Editor’s Note: In a normal year it would be time for spring football camps to be gearing up around the area. This year, however; due to the ongoing public health crisis surrounding coronavirus, many teams are still uncertain about when they can begin working out, and if there will even be a high school football season. When, and if you find out, the fate of your camp and prep football season please reach out to Jeff Larson at 749-4786 and firstname.lastname@example.org. We’re also profiling high school athletes’ home workout regimens during the pandemic. If you’re an athlete who wants to be featured please reach out.
The Wheatland High football team is the latest example of a program returning from home isolation back onto the gridiron for some semblance of normalcy during a time when uncertainty seems to grab many daily headlines.

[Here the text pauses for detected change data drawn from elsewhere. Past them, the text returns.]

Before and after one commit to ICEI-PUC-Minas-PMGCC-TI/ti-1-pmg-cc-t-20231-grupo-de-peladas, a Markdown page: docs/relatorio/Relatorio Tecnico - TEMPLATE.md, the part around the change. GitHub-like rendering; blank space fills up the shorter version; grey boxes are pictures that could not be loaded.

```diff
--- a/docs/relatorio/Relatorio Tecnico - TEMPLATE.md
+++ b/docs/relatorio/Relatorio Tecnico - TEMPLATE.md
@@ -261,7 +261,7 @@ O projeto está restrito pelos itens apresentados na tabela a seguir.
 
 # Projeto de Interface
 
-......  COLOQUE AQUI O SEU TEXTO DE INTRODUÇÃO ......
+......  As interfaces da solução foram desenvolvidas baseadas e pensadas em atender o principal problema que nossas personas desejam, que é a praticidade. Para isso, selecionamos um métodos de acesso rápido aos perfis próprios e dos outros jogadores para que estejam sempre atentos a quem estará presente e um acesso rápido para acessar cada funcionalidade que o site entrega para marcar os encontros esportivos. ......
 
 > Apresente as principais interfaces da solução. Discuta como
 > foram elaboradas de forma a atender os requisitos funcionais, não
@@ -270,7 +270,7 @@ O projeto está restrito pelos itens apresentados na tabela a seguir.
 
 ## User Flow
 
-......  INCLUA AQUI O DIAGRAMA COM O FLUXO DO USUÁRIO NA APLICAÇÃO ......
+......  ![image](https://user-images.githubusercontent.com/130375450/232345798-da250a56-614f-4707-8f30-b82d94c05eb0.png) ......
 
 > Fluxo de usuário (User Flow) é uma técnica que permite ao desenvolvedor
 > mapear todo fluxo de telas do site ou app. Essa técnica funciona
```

Pirates head coach Larry Hulen said although it’s good to be back into a routine of offseason spring activity – albeit a little later than usual – the team’s regimen is limited due to the ongoing public health crisis surrounding COVID-19.
“Yuba County’s (health) guidelines are essentially copied into practice,” Hulen said. “We’re on the field, but we don’t run plays. Most of the field work is conditioning.”
The conditioning is limited to groups of 10 spread out – nine players and one coach – with temperature checks before anybody steps on the field, Hulen said. There’s also 20 seconds of hand washing required, in addition to a COVID questionnaire delivered by an area nurse that Hulen said must be followed daily.
Hulen said the questions all pertain to the virus as a way to screen each of the players and coaches before each workout.
“The (county) guidelines said only to screen so it was up to our discretion how to screen them,” Hulen said.
Hulen also helped implement a form of contact tracing as a way to trace daily movements of his players if any should contract COVID down the line.
“We’re doing the best we can with what they allow us to do,” said Hulen, whose team finished 6-5 last year, falling in the quarterfinals of the Northern Section Division III playoffs to West Valley. “We needed to get them off the couch and moving. They’re 16 and were not doing anything. It’s good to get them around other humans in the safest environment possible.”
Hulen called this one of the initial steps to reopening, with any subsequent movements dictated in part by Wheatland Unified School District.
“As restrictions loosen we’ll able to open up,” he said.
The morning routine is strictly workout conditioning; the players learn the playbook in the evenings via a tele-conference meeting, Hulen said.
“We’re doing as much as we can within the legal guidelines and keeping kids safe,” he said.